» What is expected
Match on the string "onTabSelected" in the entries below and return every matching line.

-*-

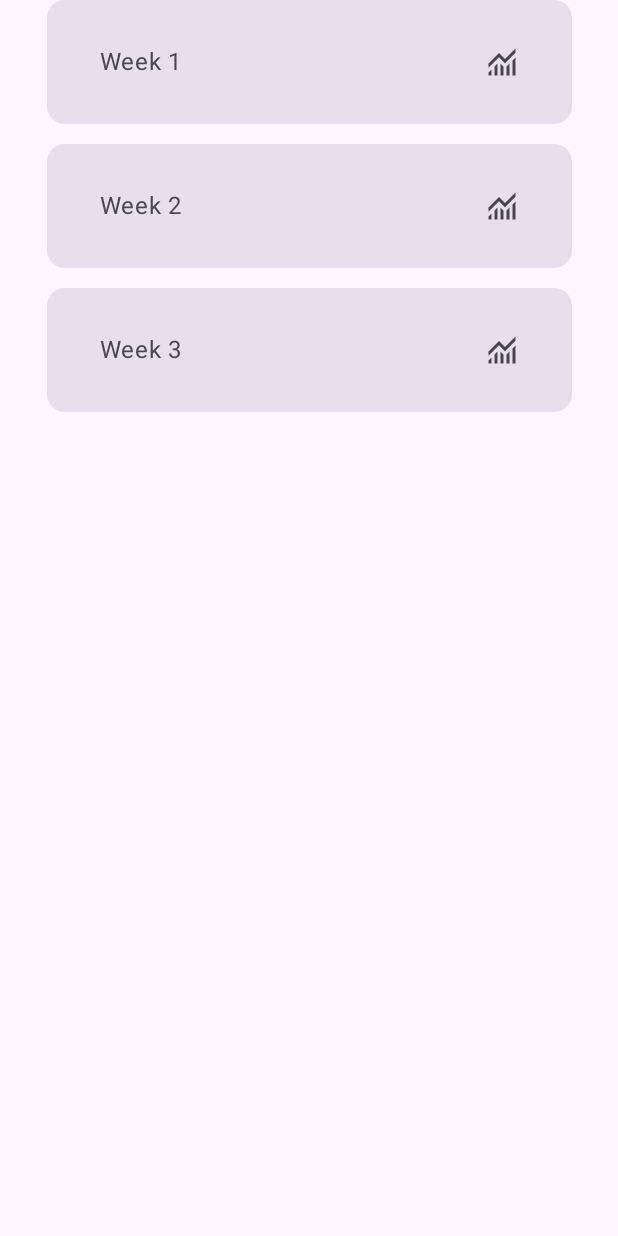
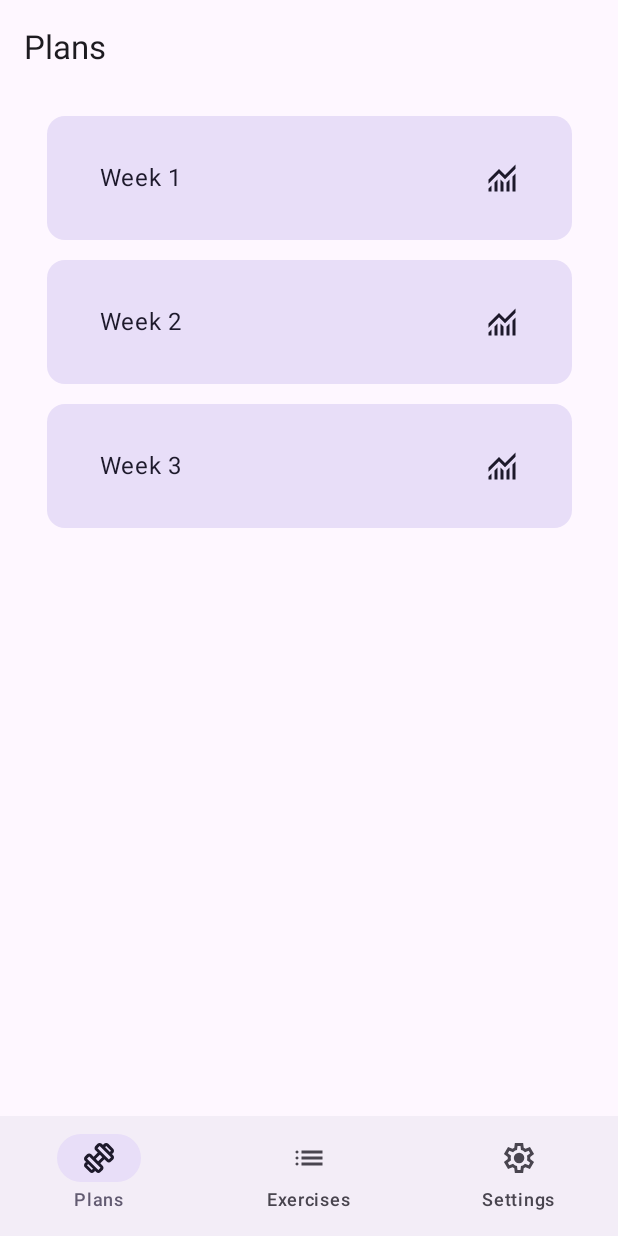
Before and after one commit to AleksM03/LLMPoweredFitness, an Android app built with Jetpack Compose: the screen it shows after launch (MainActivity), on a phone screen of 412 x 824 dp. Run offline under Robolectric (Android 15) with nearby library versions, the phone set to English and light mode, and no system bars.

Commit message:
added generic layout

```diff
--- a/app/src/main/java/com/amilan/llmpoweredfitness/MainActivity.kt
+++ b/app/src/main/java/com/amilan/llmpoweredfitness/MainActivity.kt
@@ -1,53 +1,55 @@
 package com.amilan.llmpoweredfitness
 
+import android.content.res.Configuration
+import android.os.Build
 import android.os.Bundle
 import androidx.activity.ComponentActivity
 import androidx.activity.compose.setContent
 import androidx.activity.enableEdgeToEdge
-import androidx.compose.foundation.layout.fillMaxSize
-import androidx.compose.foundation.layout.padding
-import androidx.compose.material3.Scaffold
-import androidx.compose.material3.Text
 import androidx.compose.runtime.Composable
-import androidx.compose.ui.Alignment
 import androidx.compose.ui.Modifier
 import androidx.compose.ui.tooling.preview.Preview
+import com.amilan.llmpoweredfitness.ui.generics.GenericLayout
 import com.amilan.llmpoweredfitness.ui.theme.AppTheme
 import com.amilan.llmpoweredfitness.ui.workout.PlansScreen
+
+val TABS: List<String> = listOf("Plans", "Exercises", "Settings")
 
 class MainActivity : ComponentActivity() {
   override fun onCreate(savedInstanceState: Bundle?) {
     super.onCreate(savedInstanceState)
     enableEdgeToEdge()
+    if (Build.VERSION.SDK_INT >= Build.VERSION_CODES.Q) {
+      window.isNavigationBarContrastEnforced = false
+    }
     setContent {
       AppTheme {
-                Scaffold(modifier = Modifier.fillMaxSize()) { innerPadding ->
-                  PlansScreen(
-                    intArrayOf(
-                      1,
-                      2,
-                      3
-                    ),
-                    modifier = Modifier.padding(innerPadding)
+        GenericLayout(
+          title = TABS[0],
+          content = { PlansScreen(intArrayOf(1, 2, 3), modifier = Modifier) },
+          onTabSelected = {},
+          selectedTab = 0
         )
       }
     }
   }
 }
-}
 
+@Preview(
+  showBackground = true,
+  uiMode = Configuration.UI_MODE_NIGHT_YES,
+  widthDp = 360,
+  heightDp = 640
+)
 @Composable
-fun Greeting(name: String, modifier: Modifier = Modifier) {
-    Text(
-        text = "Hello $name!",
-        modifier = modifier
+fun ExamplePreview() {
+  val exampleData = intArrayOf(1, 2, 3)
+  AppTheme {
+    GenericLayout(
+      title = TABS[0],
+      content = { PlansScreen(exampleData, modifier = Modifier) },
+      onTabSelected = {},
+      selectedTab = 0
     )
   }
-
-@Preview(showBackground = true)
-@Composable
-fun GreetingPreview() {
-    AppTheme {
-        Greeting("Android")
 }
-}
--- /dev/null
+++ b/app/src/main/java/com/amilan/llmpoweredfitness/ui/generics/Footer.kt
@@ -0,0 +1,45 @@
+package com.amilan.llmpoweredfitness.ui.generics
+
+import androidx.compose.material3.Icon
+import androidx.compose.material3.NavigationBar
+import androidx.compose.material3.NavigationBarItem
+import androidx.compose.material3.Text
+import androidx.compose.runtime.Composable
+import androidx.compose.ui.Modifier
+import androidx.compose.ui.res.painterResource
+import com.amilan.llmpoweredfitness.R
+import com.amilan.llmpoweredfitness.TABS
+
+@Composable
+fun Footer(
+  selected: Int, onTabSelected: (Int) -> Unit, modifier: Modifier = Modifier
+) {
+  NavigationBar(modifier = modifier) {
+    TABS.forEachIndexed { index, title ->
+      NavigationBarItem(
+        selected = selected == index,
+        onClick = { onTabSelected(index) },
+        icon = {
+          when (index) {
+            0 -> Icon(
+              painter = painterResource(R.drawable.ic_exercise),
+              contentDescription = ""
+            )
+
+            1 -> Icon(
+              painter = painterResource(R.drawable.ic_list),
+              contentDescription = ""
+            )
+
+            2 -> Icon(
+              painter = painterResource(R.drawable.ic_settings),
+              contentDescription = ""
+            )
+          }
+        },
+        label = {
+          Text(text = title)
+        })
+    }
+  }
+}
--- /dev/null
+++ b/app/src/main/java/com/amilan/llmpoweredfitness/ui/generics/GenericLayout.kt
@@ -0,0 +1,44 @@
+package com.amilan.llmpoweredfitness.ui.generics
+
+import androidx.compose.foundation.layout.Arrangement
+import androidx.compose.foundation.layout.Box
+import androidx.compose.foundation.layout.Column
+import androidx.compose.foundation.layout.fillMaxSize
+import androidx.compose.foundation.layout.padding
+import androidx.compose.material3.BottomAppBar
+import androidx.compose.material3.ExperimentalMaterial3Api
+import androidx.compose.material3.Scaffold
+import androidx.compose.material3.Text
+import androidx.compose.material3.TopAppBar
+import androidx.compose.runtime.Composable
+import androidx.compose.ui.Alignment
+import androidx.compose.ui.Modifier
+
+@Composable
+fun GenericLayout(
+  title: String,
+  selectedTab: Int,
+  onTabSelected: (Int) -> Unit,
+  content: @Composable () -> Unit
+) {
+  Scaffold(
+    topBar = {
+      Header(title)
+    },
+    bottomBar = {
+      Footer(
+        selected = selectedTab,
+        onTabSelected = onTabSelected
+      )
+    }
+  ) { innerPadding ->
+    Box(
+      modifier = Modifier
+        .padding(innerPadding)
+        .fillMaxSize(),
+      contentAlignment = Alignment.Center
+    ) {
+      content()
+    }
+  }
+}
--- /dev/null
+++ b/app/src/main/java/com/amilan/llmpoweredfitness/ui/generics/Header.kt
@@ -0,0 +1,19 @@
+package com.amilan.llmpoweredfitness.ui.generics
+
+import androidx.compose.material3.ExperimentalMaterial3Api
+import androidx.compose.material3.MaterialTheme
+import androidx.compose.material3.Text
+import androidx.compose.material3.TopAppBar
+import androidx.compose.material3.TopAppBarDefaults
+import androidx.compose.runtime.Composable
+import androidx.compose.ui.Modifier
+import androidx.compose.ui.draw.alpha
+
+@OptIn(ExperimentalMaterial3Api::class)
+@Composable
+fun Header(title: String){
+  TopAppBar(
+    colors = TopAppBarDefaults.topAppBarColors(containerColor = MaterialTheme.colorScheme.background),
+    title = { Text(title) }
+  )
+}
--- a/app/src/main/java/com/amilan/llmpoweredfitness/ui/workout/PlansScreen.kt
+++ b/app/src/main/java/com/amilan/llmpoweredfitness/ui/workout/PlansScreen.kt
@@ -3,6 +3,7 @@ package com.amilan.llmpoweredfitness.ui.workout
 import android.content.res.Configuration
 import androidx.compose.foundation.layout.Arrangement
 import androidx.compose.foundation.layout.Column
+import androidx.compose.foundation.layout.fillMaxHeight
 import androidx.compose.foundation.layout.fillMaxSize
 import androidx.compose.foundation.layout.fillMaxWidth
 import androidx.compose.foundation.layout.height
@@ -28,7 +29,7 @@ fun PlansScreen(
   modifier: Modifier
 ) {
   Column(
-    modifier = modifier.fillMaxWidth(),
+    modifier = modifier.padding(top=CARDS_DP_DISTANCE.dp).fillMaxWidth().fillMaxHeight(),
     verticalArrangement = Arrangement.spacedBy(CARDS_DP_DISTANCE.dp),
     horizontalAlignment = Alignment.CenterHorizontally
   ) {
@@ -42,27 +43,3 @@ fun PlansScreen(
     }
   }
 }
-
-@Composable
-@Preview(showBackground = true, uiMode = Configuration.UI_MODE_NIGHT_YES
-, widthDp = 360, heightDp = 640)
-fun PlansScreenPrev() {
-  val weeks: IntArray = intArrayOf(
-    1,
-    2,
-    3
-  )
-  AppTheme {
-    Scaffold(
-      modifier = Modifier
-        .fillMaxSize()
-    ) { innerPadding ->
-      PlansScreen(
-        weeks,
-        modifier = Modifier
-          .padding(innerPadding)
-      )
-    }
-
-  }
-}
--- a/app/src/main/java/com/amilan/llmpoweredfitness/ui/workout/components/PlanCard.kt
+++ b/app/src/main/java/com/amilan/llmpoweredfitness/ui/workout/components/PlanCard.kt
@@ -37,8 +37,8 @@ fun PlanCard(
     (LocalConfiguration.current.screenHeightDp * MAX_HEIGHT_SCALE).dp
   Card(
     modifier = modifier.fillMaxWidth(), colors = CardDefaults.cardColors(
-      containerColor = MaterialTheme.colorScheme.surfaceVariant,
-      contentColor = MaterialTheme.colorScheme.onSurfaceVariant,
+      containerColor = MaterialTheme.colorScheme.secondaryContainer,
+      contentColor = MaterialTheme.colorScheme.onSecondaryContainer,
     )
   ) {
     Box(
--- /dev/null
+++ b/app/src/main/res/drawable/ic_exercise.xml
@@ -0,0 +1,8 @@
+<vector xmlns:android="http://schemas.android.com/apk/res/android"
+    android:width="24dp"
+    android:height="24dp"
+    android:viewportWidth="24"
+    android:viewportHeight="24">
+    <path android:fillColor="@android:color/black"
+        android:pathData="M20.65,9.38l-1.4-1.4L20,7.2L16.8,4L16.03,4.75L14.6,3.32l0.75-0.78q0.57-0.57 1.43-0.56T18.2,2.57L21.43,5.8Q22,6.38 22,7.21T21.43,8.63L20.65,9.38ZM8.65,21.4q-0.57,0.58-1.41,0.58T5.83,21.4L2.6,18.18Q2.03,17.6 2.03,16.76q0-0.84 0.58-1.41L3.35,14.6l1.43,1.42L4,16.77L7.23,20l0.75-0.77L9.4,20.65L8.65,21.4ZM18.58,13L20,11.58L12.43,4L11,5.43L18.58,13Zm-7,7L13,18.55L5.45,11L4,12.43L11.58,20Zm-0.15-5.85l2.75-2.72l-1.6-1.6L9.85,12.58l1.57,1.57ZM13,21.4q-0.57,0.58-1.42,0.58T10.15,21.4L2.6,13.85q-0.58-0.58-0.58-1.43T2.6,11L4.03,9.57Q4.6,9 5.44,9T6.85,9.57l1.58,1.57L11.18,8.4L9.6,6.85Q9.03,6.27 9.03,5.43Q9.03,4.57 9.6,4l1.42-1.43Q11.6,2 12.44,2q0.84,0 1.41,0.57l7.57,7.57Q22,10.73 22,11.56t-0.57,1.41L20,14.4q-0.57,0.58-1.43,0.58q-0.85,0-1.42-0.58L15.6,12.83l-2.75,2.75l1.57,1.57Q15,17.73 15,18.56t-0.57,1.41L13,21.4Z"/>
+</vector>
--- /dev/null
+++ b/app/src/main/res/drawable/ic_list.xml
@@ -0,0 +1,8 @@
+<vector xmlns:android="http://schemas.android.com/apk/res/android"
+    android:width="24dp"
+    android:height="24dp"
+    android:viewportWidth="24"
+    android:viewportHeight="24">
+    <path android:fillColor="@android:color/black"
+        android:pathData="M7,9V7H21V9H7Zm0,4V11H21v2H7Zm0,4V15H21v2H7ZM4,9Q3.58,9 3.29,8.71T3,8Q3,7.57 3.29,7.29T4,7T4.71,7.29T5,8Q5,8.42 4.71,8.71T4,9Zm0,4q-0.42,0-0.71-0.29Q3,12.43 3,12t0.29-0.71T4,11t0.71,0.29T5,12T4.71,12.71T4,13Zm0,4q-0.42,0-0.71-0.29Q3,16.43 3,16t0.29-0.71T4,15t0.71,0.29T5,16T4.71,16.71T4,17Z"/>
+</vector>
--- /dev/null
+++ b/app/src/main/res/drawable/ic_settings.xml
@@ -0,0 +1,8 @@
+<vector xmlns:android="http://schemas.android.com/apk/res/android"
+    android:width="24dp"
+    android:height="24dp"
+    android:viewportWidth="24"
+    android:viewportHeight="24">
+    <path android:fillColor="@android:color/black"
+        android:pathData="M9.25,22l-0.4-3.2q-0.32-0.13-0.61-0.3T7.68,18.13L4.7,19.38L1.95,14.63l2.58-1.95Q4.5,12.5 4.5,12.34q0-0.16 0-0.34t0-0.34t0.03-0.34L1.95,9.38L4.7,4.63L7.68,5.88Q7.95,5.68 8.25,5.5t0.6-0.3L9.25,2h5.5l0.4,3.2q0.33,0.13 0.61,0.3t0.56,0.38L19.3,4.63l2.75,4.75l-2.57,1.95q0.02,0.18 0.02,0.34t0,0.34t0,0.34t-0.05,0.34l2.57,1.95l-2.75,4.75l-2.95-1.25q-0.27,0.2-0.57,0.38t-0.6,0.3L14.75,22H9.25ZM11,20h1.98l0.35-2.65q0.78-0.2 1.44-0.59t1.21-0.94l2.47,1.03l0.98-1.7l-2.15-1.63q0.13-0.35 0.17-0.74T17.5,12t-0.05-0.79q-0.05-0.39-0.17-0.74l2.15-1.63l-0.98-1.7L15.98,8.2q-0.55-0.57-1.21-0.96T13.33,6.65L13,4H11.03L10.68,6.65Q9.9,6.85 9.24,7.24T8.03,8.17L5.55,7.15L4.58,8.85l2.15,1.6Q6.6,10.83 6.55,11.2T6.5,12q0,0.4 0.05,0.77t0.17,0.75L4.58,15.15l0.98,1.7L8.03,15.8q0.55,0.58 1.21,0.96t1.44,0.59L11,20Zm1.05-4.5q1.45,0 2.47-1.03T15.55,12T14.53,9.52T12.05,8.5q-1.47,0-2.49,1.02T8.55,12t1.01,2.47t2.49,1.03ZM12,12Z"/>
+</vector>
```
Also changed, not shown: app/src/main/java/com/amilan/llmpoweredfitness/ui/theme/Theme.kt (+7 -6 lines). Lines whose indentation alone changed are shown as unchanged.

-*-

» Reply
+          onTabSelected = {},
+      onTabSelected = {},
+  selected: Int, onTabSelected: (Int) -> Unit, modifier: Modifier = Modifier
+        onClick = { onTabSelected(index) },
+  onTabSelected: (Int) -> Unit,
+        onTabSelected = onTabSelected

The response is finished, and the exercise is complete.